● Brief
The whole listing below should be retyped exactly, without any images.
-------- Dataset records
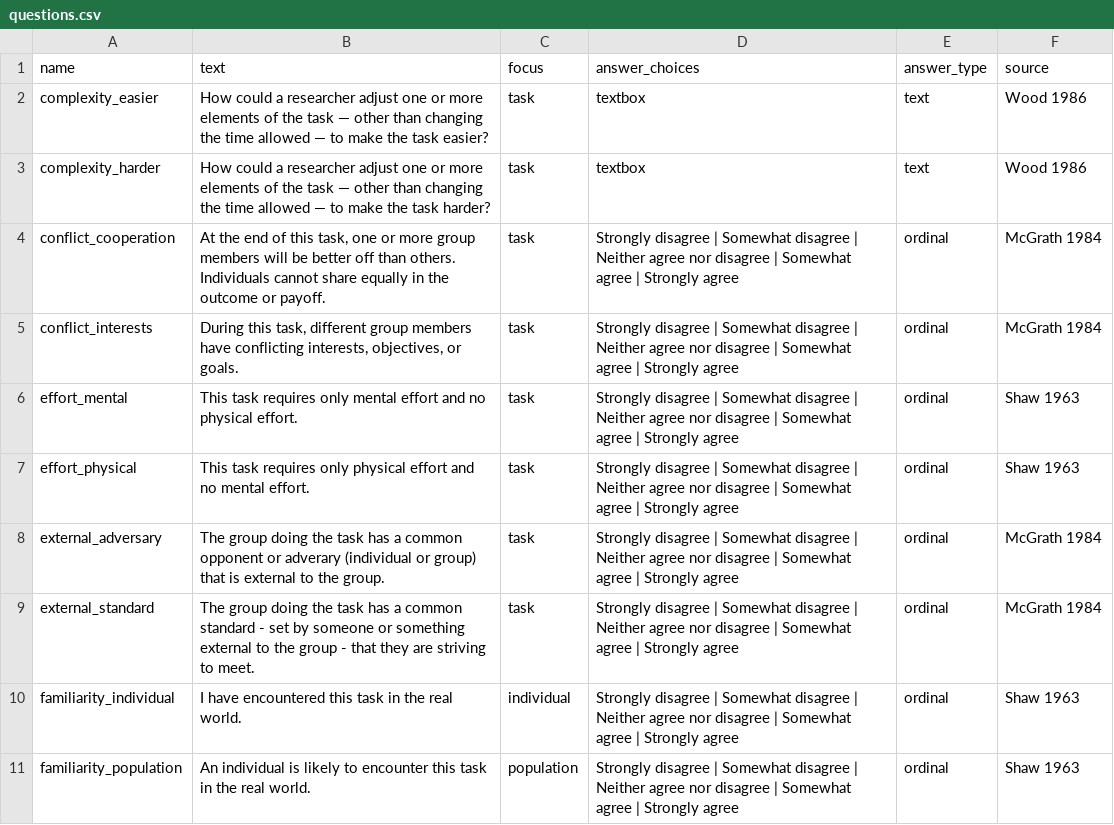
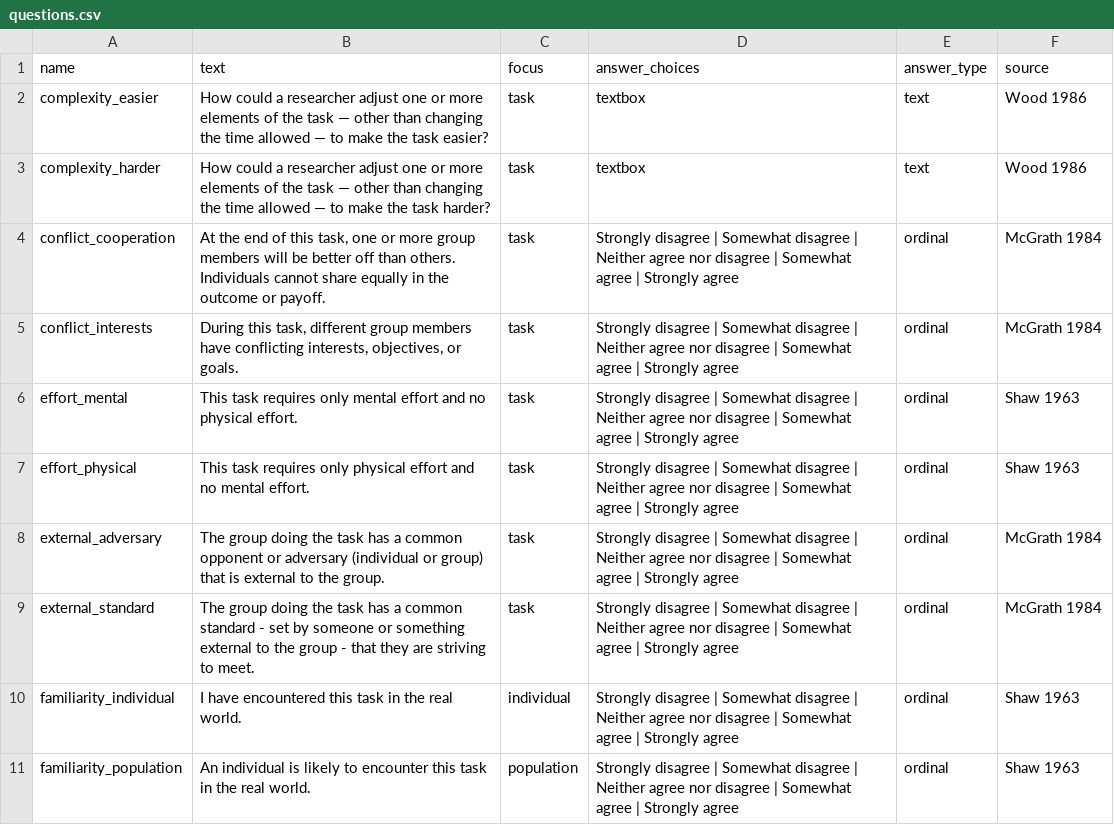
Before and after one commit to Watts-Lab/task-mapping, a CSV file: questions.csv, drawn as a sheet; only a part is shown.

Commit message:
Update questions.csv

```diff
--- a/questions.csv
+++ b/questions.csv
@@ -7,3 +7,3 @@ effort_mental,This task requires only mental effort and no physical effort.,task
 effort_physical,This task requires only physical effort and no mental effort.,task,Strongly disagree | Somewhat disagree | Neither agree nor disagree | Somewhat agree | Strongly agree,ordinal,Shaw 1963
-external_adversary,The group doing the task has a common opponent or adverary (individual or group) that is external to the group.,task,Strongly disagree | Somewhat disagree | Neither agree nor disagree | Somewhat agree | Strongly agree,ordinal,McGrath 1984
+external_adversary,The group doing the task has a common opponent or adversary (individual or group) that is external to the group.,task,Strongly disagree | Somewhat disagree | Neither agree nor disagree | Somewhat agree | Strongly agree,ordinal,McGrath 1984
 external_standard,The group doing the task has a common standard - set by someone or something external to the group - that they are striving to meet.,task,Strongly disagree | Somewhat disagree | Neither agree nor disagree | Somewhat agree | Strongly agree,ordinal,McGrath 1984
```
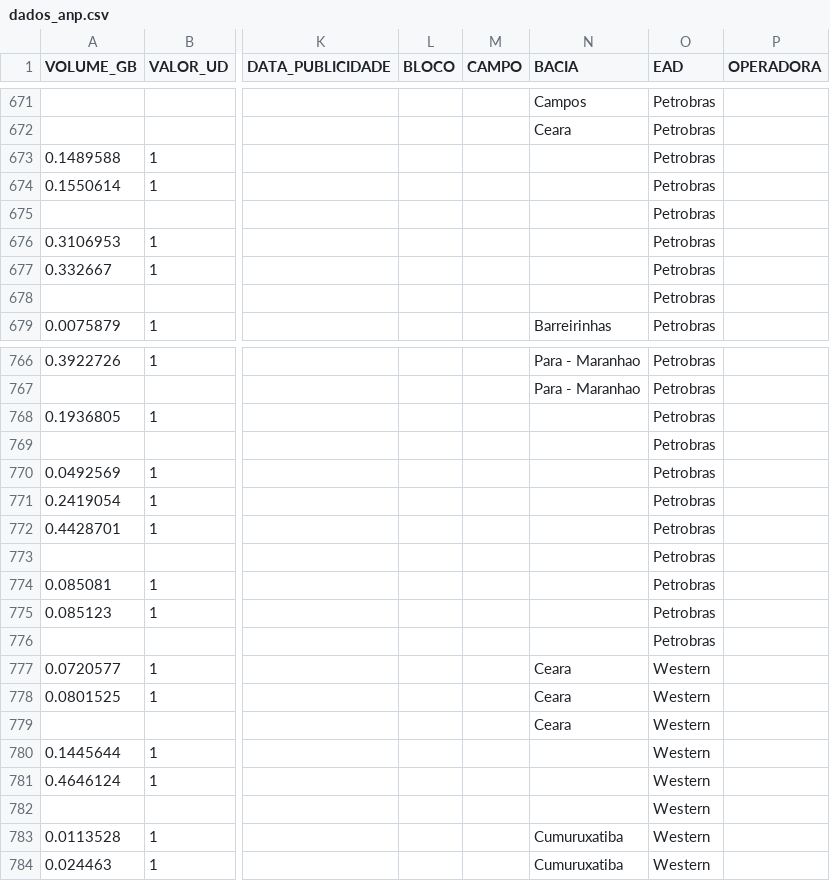
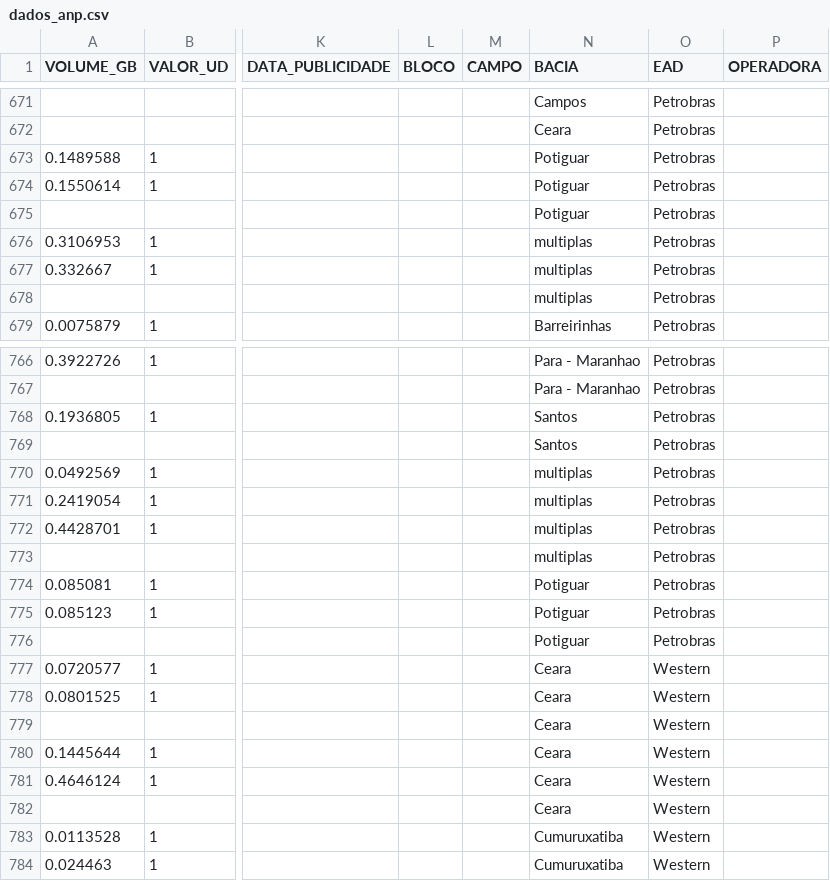
Before and after one commit to leoalexandre/MVP_ADBP, a CSV file: dados_anp.csv, drawn as a sheet; only a part is shown, gaps mark what is left out; the diff covers the shown part only; the diff names each change by its address in the sheet, - before the commit and + after, or states it on an @@ line.

```diff
--- a/dados_anp.csv
+++ b/dados_anp.csv
-N673:N675 (BACIA): (empty)
+N673:N675 (BACIA): Potiguar
-N676:N678 (BACIA): (empty)
+N676:N678 (BACIA): multiplas
-N768:N769 (BACIA): (empty)
+N768:N769 (BACIA): Santos
-N770:N773 (BACIA): (empty)
+N770:N773 (BACIA): multiplas
-N774:N776 (BACIA): (empty)
+N774:N776 (BACIA): Potiguar
-N780:N782 (BACIA): (empty)
+N780:N782 (BACIA): Ceara
```
Also changed, not shown: 83 edited cells elsewhere in this file.
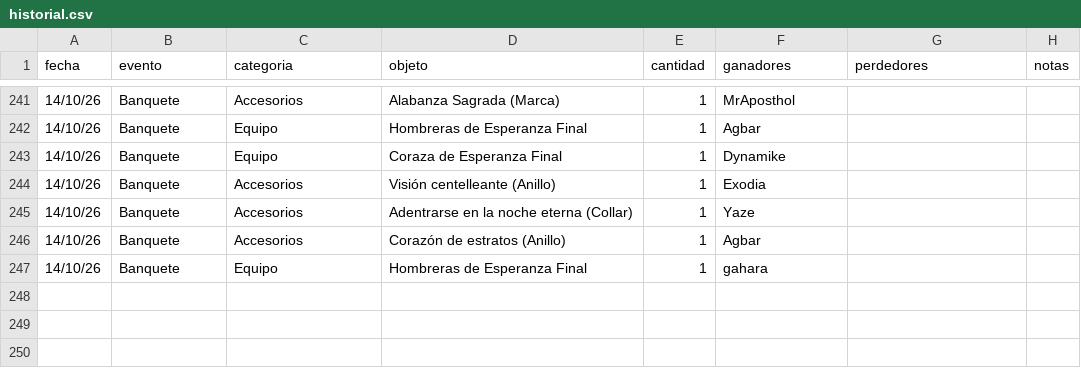
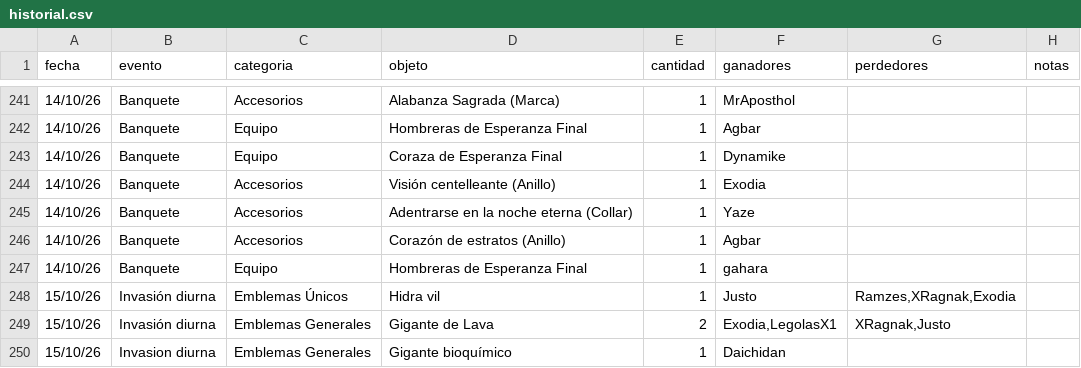
Before and after one commit to apostholz/Bot-Subastas-Prueba-, a CSV file: historial.csv, drawn as a sheet; only a part is shown, gaps mark what is left out.

Commit message:
Update historial.csv

```diff
--- a/historial.csv
+++ b/historial.csv
@@ -247 +247,4 @@ fecha,evento,categoria,objeto,cantidad,ganadores,perdedores,notas
 14/10/26,Banquete,Equipo,"Hombreras de Esperanza Final",1,"gahara",,
+15/10/26,Invasión diurna,Emblemas Únicos,"Hidra vil",1,"Justo","Ramzes,XRagnak,Exodia",
+15/10/26,Invasión diurna,Emblemas Generales,"Gigante de Lava",2,"Exodia,LegolasX1","XRagnak,Justo",
+15/10/26,Invasion diurna,Emblemas Generales,"Gigante bioquímico",1,"Daichidan",,
```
----------------
● Reply
Before and after one commit to Watts-Lab/task-mapping, a CSV file: questions.csv, drawn as a sheet; only a part is shown.

Commit message:
Update questions.csv

```diff
--- a/questions.csv
+++ b/questions.csv
@@ -7,3 +7,3 @@ effort_mental,This task requires only mental effort and no physical effort.,task
 effort_physical,This task requires only physical effort and no mental effort.,task,Strongly disagree | Somewhat disagree | Neither agree nor disagree | Somewhat agree | Strongly agree,ordinal,Shaw 1963
-external_adversary,The group doing the task has a common opponent or adverary (individual or group) that is external to the group.,task,Strongly disagree | Somewhat disagree | Neither agree nor disagree | Somewhat agree | Strongly agree,ordinal,McGrath 1984
+external_adversary,The group doing the task has a common opponent or adversary (individual or group) that is external to the group.,task,Strongly disagree | Somewhat disagree | Neither agree nor disagree | Somewhat agree | Strongly agree,ordinal,McGrath 1984
 external_standard,The group doing the task has a common standard - set by someone or something external to the group - that they are striving to meet.,task,Strongly disagree | Somewhat disagree | Neither agree nor disagree | Somewhat agree | Strongly agree,ordinal,McGrath 1984
```
Before and after one commit to leoalexandre/MVP_ADBP, a CSV file: dados_anp.csv, drawn as a sheet; only a part is shown, gaps mark what is left out; the diff covers the shown part only; the diff names each change by its address in the sheet, - before the commit and + after, or states it on an @@ line.

```diff
--- a/dados_anp.csv
+++ b/dados_anp.csv
-N673:N675 (BACIA): (empty)
+N673:N675 (BACIA): Potiguar
-N676:N678 (BACIA): (empty)
+N676:N678 (BACIA): multiplas
-N768:N769 (BACIA): (empty)
+N768:N769 (BACIA): Santos
-N770:N773 (BACIA): (empty)
+N770:N773 (BACIA): multiplas
-N774:N776 (BACIA): (empty)
+N774:N776 (BACIA): Potiguar
-N780:N782 (BACIA): (empty)
+N780:N782 (BACIA): Ceara
```
Also changed, not shown: 83 edited cells elsewhere in this file.
Before and after one commit to apostholz/Bot-Subastas-Prueba-, a CSV file: historial.csv, drawn as a sheet; only a part is shown, gaps mark what is left out.

Commit message:
Update historial.csv

```diff
--- a/historial.csv
+++ b/historial.csv
@@ -247 +247,4 @@ fecha,evento,categoria,objeto,cantidad,ganadores,perdedores,notas
 14/10/26,Banquete,Equipo,"Hombreras de Esperanza Final",1,"gahara",,
+15/10/26,Invasión diurna,Emblemas Únicos,"Hidra vil",1,"Justo","Ramzes,XRagnak,Exodia",
+15/10/26,Invasión diurna,Emblemas Generales,"Gigante de Lava",2,"Exodia,LegolasX1","XRagnak,Justo",
+15/10/26,Invasion diurna,Emblemas Generales,"Gigante bioquímico",1,"Daichidan",,
```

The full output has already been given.